These critics speak to Muslim like headmasters to unruly pupils. They not only assign Muslims homework, but also determined the results of religious “reforms” to be made under pressure.
Voices in Europe are given column space in magazines and newspapers, and broadcast time on television, heightening the sense of panic. They are not calling for a reasoned, renewed reading of Muslim texts, or an improvement of religious sciences – rather for the dismantling of the Muslim faith and the abandonment of it in one way or another.
This is not “reform” or “reassessment” in the traditional sense – these critics are basically renouncing the religion.
For example, it is no longer unusual for Muslim minorities in Europe to be told: “Reconsider your religion”, or “judge your clerics and do not hesitate to offend them”.
Such demands are supposedly made on the behalf of the majority, but without any explicit support from the wider population. It employs a naive form of logic that demands that one group of society act in a specific manner because of the actions of another group
Some pressure Muslims to abandon their religion or alter it, but would adhering to these arrogant demands result in the world’s salvation from terrorism, as everyone hopes?
Experts who have analysed the personal circumstances of those committing terrorist attacks have concluded is that these individuals were never educated about Islam.
These people were educated in European state schools and raised in a consumer society. There they faced psychological, social, or economic issues or crises, so they rebelled.
In the Muslim world, the wars and crises occurring are enough to cause the emergence of new versions and copies of terrorist violence amid the smoke from the burning fires.

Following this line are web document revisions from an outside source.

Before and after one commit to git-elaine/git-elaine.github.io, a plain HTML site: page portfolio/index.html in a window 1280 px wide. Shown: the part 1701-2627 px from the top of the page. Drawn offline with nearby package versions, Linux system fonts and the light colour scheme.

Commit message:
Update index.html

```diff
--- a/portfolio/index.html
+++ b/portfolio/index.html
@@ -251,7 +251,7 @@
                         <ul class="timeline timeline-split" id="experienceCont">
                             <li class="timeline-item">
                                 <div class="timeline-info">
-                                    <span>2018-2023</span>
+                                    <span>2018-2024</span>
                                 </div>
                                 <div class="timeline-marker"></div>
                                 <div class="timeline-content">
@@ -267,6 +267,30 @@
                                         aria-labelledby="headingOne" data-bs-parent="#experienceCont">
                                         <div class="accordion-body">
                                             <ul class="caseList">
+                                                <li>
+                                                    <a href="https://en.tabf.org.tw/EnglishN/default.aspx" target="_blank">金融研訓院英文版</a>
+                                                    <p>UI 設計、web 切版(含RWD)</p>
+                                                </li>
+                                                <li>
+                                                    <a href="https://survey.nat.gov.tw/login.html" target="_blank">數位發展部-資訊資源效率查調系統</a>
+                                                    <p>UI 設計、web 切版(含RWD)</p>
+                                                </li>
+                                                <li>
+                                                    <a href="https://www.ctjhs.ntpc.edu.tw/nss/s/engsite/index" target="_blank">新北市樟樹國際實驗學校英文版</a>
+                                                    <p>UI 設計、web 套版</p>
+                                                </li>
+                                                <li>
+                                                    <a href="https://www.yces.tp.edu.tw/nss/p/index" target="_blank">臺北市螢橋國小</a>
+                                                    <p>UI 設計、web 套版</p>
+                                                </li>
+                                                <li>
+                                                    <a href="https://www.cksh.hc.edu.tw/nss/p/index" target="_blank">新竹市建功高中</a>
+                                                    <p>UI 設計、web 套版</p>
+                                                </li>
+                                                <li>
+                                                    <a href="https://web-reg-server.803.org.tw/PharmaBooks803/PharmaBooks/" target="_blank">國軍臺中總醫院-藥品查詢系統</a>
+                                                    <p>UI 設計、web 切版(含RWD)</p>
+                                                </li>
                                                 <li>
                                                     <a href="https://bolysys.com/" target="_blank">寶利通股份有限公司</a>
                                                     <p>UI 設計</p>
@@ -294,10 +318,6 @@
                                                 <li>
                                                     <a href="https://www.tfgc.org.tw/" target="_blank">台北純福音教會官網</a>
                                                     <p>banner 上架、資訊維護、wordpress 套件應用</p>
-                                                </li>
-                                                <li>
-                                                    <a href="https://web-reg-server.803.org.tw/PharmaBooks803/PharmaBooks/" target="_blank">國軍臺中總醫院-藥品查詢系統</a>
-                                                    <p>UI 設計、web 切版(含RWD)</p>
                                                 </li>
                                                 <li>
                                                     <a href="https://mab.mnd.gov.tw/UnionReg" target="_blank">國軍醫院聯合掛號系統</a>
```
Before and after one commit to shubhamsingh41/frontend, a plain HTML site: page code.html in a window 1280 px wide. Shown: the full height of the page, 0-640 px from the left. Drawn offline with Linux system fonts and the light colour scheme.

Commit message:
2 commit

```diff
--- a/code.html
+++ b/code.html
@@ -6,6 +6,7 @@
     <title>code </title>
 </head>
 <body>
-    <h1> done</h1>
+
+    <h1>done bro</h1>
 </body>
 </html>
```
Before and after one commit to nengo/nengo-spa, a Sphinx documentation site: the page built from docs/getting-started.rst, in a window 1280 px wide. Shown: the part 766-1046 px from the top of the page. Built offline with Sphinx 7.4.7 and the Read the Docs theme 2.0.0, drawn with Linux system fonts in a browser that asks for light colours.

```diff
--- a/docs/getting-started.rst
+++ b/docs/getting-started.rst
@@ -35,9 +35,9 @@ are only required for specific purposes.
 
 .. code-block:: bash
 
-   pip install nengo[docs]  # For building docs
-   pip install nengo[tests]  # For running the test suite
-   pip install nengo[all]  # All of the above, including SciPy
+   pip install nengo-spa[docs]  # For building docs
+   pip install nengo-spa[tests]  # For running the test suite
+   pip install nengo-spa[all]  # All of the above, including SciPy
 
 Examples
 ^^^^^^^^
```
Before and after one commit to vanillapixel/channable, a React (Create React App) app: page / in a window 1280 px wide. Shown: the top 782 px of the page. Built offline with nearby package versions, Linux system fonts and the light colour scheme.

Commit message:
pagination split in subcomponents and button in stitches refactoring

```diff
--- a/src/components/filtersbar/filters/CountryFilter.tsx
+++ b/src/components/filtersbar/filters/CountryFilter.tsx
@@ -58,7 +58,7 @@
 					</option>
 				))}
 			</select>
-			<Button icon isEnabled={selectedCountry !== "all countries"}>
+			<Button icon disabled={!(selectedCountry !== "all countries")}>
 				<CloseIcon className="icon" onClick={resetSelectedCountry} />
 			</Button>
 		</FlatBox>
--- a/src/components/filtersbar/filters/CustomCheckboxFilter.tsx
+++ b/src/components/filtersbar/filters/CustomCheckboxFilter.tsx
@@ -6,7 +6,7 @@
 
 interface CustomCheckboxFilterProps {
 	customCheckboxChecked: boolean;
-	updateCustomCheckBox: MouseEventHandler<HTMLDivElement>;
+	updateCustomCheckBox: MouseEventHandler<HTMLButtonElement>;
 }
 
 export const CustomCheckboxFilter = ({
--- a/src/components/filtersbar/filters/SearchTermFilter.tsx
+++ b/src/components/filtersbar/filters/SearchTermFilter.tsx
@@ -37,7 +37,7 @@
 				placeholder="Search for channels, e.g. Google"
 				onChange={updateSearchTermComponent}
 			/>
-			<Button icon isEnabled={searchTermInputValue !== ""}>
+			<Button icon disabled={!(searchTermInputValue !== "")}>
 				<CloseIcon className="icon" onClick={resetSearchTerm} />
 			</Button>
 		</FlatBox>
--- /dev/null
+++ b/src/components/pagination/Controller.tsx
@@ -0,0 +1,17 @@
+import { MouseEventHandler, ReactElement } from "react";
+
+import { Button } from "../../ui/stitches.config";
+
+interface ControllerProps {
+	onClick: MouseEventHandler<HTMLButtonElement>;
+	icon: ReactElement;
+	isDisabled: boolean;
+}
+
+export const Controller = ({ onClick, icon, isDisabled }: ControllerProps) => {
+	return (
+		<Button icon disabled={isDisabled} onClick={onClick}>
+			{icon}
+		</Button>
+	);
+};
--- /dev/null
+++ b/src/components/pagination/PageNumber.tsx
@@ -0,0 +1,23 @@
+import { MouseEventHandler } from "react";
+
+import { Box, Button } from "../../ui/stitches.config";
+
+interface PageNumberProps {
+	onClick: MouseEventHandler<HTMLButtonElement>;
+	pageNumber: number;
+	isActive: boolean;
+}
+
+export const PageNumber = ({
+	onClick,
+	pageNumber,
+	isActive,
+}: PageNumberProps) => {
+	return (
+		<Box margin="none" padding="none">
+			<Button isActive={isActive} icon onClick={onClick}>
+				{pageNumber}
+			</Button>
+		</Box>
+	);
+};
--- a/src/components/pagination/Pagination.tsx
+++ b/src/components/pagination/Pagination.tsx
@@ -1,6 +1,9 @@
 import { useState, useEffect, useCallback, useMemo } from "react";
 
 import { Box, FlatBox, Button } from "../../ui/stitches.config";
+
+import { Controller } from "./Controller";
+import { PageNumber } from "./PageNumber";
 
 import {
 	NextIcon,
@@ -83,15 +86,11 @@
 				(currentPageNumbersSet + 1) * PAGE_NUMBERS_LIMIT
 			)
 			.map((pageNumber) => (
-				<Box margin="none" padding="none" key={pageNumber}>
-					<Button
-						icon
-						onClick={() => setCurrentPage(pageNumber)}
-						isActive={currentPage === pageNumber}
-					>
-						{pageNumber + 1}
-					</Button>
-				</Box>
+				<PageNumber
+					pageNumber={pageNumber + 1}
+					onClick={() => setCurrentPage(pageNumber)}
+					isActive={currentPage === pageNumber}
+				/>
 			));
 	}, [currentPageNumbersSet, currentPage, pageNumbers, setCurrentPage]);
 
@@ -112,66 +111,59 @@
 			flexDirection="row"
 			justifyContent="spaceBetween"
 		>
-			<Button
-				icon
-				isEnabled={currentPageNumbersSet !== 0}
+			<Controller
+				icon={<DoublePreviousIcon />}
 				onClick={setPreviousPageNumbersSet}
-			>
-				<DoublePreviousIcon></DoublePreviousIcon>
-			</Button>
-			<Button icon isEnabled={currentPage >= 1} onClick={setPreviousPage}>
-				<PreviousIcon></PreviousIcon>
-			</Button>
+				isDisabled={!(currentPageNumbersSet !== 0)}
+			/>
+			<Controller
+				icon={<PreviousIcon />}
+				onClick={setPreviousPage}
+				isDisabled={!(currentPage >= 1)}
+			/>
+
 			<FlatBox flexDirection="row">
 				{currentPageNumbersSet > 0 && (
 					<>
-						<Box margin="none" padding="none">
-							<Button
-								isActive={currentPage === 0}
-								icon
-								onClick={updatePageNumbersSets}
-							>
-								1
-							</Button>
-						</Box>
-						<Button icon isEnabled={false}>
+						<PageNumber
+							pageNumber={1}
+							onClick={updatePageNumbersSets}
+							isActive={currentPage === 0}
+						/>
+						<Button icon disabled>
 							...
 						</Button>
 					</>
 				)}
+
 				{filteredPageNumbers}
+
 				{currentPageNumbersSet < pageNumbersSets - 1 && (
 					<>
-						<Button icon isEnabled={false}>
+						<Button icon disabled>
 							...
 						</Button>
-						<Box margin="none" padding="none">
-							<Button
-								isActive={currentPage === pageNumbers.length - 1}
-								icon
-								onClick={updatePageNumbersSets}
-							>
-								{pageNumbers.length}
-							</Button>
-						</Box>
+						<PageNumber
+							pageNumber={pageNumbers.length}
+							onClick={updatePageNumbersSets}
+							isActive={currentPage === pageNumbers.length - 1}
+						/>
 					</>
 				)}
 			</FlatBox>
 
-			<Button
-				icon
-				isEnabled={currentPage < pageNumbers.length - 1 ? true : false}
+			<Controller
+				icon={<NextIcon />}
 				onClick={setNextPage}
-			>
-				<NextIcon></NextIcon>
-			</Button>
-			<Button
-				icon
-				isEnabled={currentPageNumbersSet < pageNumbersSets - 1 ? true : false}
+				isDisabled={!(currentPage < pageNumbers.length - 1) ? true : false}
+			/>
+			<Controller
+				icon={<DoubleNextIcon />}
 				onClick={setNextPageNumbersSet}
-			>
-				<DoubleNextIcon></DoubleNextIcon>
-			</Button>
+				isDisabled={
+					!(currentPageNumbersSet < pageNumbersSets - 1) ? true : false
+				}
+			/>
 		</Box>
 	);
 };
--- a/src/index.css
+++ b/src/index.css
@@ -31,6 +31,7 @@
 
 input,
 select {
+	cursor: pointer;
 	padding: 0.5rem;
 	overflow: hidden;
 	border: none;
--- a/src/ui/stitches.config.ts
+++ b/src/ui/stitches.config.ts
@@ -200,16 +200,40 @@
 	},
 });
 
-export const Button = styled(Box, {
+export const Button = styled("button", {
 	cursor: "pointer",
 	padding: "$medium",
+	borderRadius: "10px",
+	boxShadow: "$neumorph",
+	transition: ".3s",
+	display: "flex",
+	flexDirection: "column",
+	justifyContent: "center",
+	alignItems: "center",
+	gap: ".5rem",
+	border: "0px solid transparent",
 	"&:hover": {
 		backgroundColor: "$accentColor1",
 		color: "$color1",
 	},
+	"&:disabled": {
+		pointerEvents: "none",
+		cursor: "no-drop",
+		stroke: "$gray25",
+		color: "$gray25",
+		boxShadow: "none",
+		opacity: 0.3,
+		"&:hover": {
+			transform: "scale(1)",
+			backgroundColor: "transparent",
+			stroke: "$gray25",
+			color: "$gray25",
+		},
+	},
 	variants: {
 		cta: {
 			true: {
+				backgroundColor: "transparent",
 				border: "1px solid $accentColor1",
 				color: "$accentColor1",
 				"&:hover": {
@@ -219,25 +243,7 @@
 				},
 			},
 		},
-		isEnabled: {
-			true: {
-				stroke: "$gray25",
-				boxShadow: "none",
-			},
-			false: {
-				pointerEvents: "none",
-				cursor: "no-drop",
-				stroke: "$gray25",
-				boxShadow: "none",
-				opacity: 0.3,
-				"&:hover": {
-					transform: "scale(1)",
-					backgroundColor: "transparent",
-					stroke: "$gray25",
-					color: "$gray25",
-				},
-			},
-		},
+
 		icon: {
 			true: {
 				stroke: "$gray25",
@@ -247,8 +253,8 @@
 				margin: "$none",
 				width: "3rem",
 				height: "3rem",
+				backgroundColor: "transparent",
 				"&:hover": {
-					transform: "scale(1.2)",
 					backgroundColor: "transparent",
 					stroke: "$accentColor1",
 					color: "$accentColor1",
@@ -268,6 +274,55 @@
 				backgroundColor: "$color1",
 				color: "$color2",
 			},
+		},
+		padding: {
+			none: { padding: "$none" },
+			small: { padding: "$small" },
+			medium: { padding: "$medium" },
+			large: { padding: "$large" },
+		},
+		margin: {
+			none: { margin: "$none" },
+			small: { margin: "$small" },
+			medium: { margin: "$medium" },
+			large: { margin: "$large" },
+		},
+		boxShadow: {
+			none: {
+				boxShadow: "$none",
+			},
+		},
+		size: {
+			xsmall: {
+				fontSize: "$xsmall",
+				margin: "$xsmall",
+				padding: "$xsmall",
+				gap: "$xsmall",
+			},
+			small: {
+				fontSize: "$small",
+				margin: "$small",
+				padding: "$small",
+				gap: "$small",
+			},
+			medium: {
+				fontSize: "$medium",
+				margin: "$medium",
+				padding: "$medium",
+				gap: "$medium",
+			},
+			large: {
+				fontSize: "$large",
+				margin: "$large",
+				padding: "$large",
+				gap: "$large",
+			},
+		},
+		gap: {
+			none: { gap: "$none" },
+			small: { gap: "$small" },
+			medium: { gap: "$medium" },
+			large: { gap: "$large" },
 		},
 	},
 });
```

This is also pushing black clouds towards Europe.
We must be cautious with regards to the panic in Europe – to stop the spread of naive logic advocated by arrogant commentators.
The voices calling for the revision or reassessment of Islam after every terrorist attack are also making complex mistakes. They are disregarding the actual reasons for the current wave of terrorism. Holding Islam responsible for these heinous acts tempts others to ignore the direct and indirect reasons behind them and hinders the necessary and urgent treatment of this.
Would it be fair to hold Marx and Engels responsible for the attacks of communist terrorist organisations over the last century? Or to hold the wise Buddha responsible for the murder, arson and oppression in Myanmar? The Lord’s Resistance Army claims that the Christian God ordered them to commit atrocities in Uganda.
Those who holding Islam responsible for the terrorist acts are in effect rewarding Daesh and accepting its carefully woven slogans. This means that the mainstream Muslims who continue to condemn terrorism do so in vain.
We must agree on the importance of reforms in every area. Do these same nations possess the same courage to revise their “sanctified” foreign policies?
Let’s start the matter by sparking a general and public discussion on the close ties between these countries and the Israeli occupation, which still received support even while applying its new version of apartheid. Or we could revise the collusion with tyrannical regimes that overthrew and repress democracy.
Those who do not want to bother or disturb the policymakers could revise history; the aftershocks of which we are still experiencing. For example, it is worth considering and examining the colonial era that some nations do not dare hold anyone accountable for, apologise for its horrors, or condemn its culture. This includes the culture of civilizational superiority and the language of cultural arrogance that demand others stomp on their own sanctities.
By Hossam Shaker – The views expressed here are the author’s own.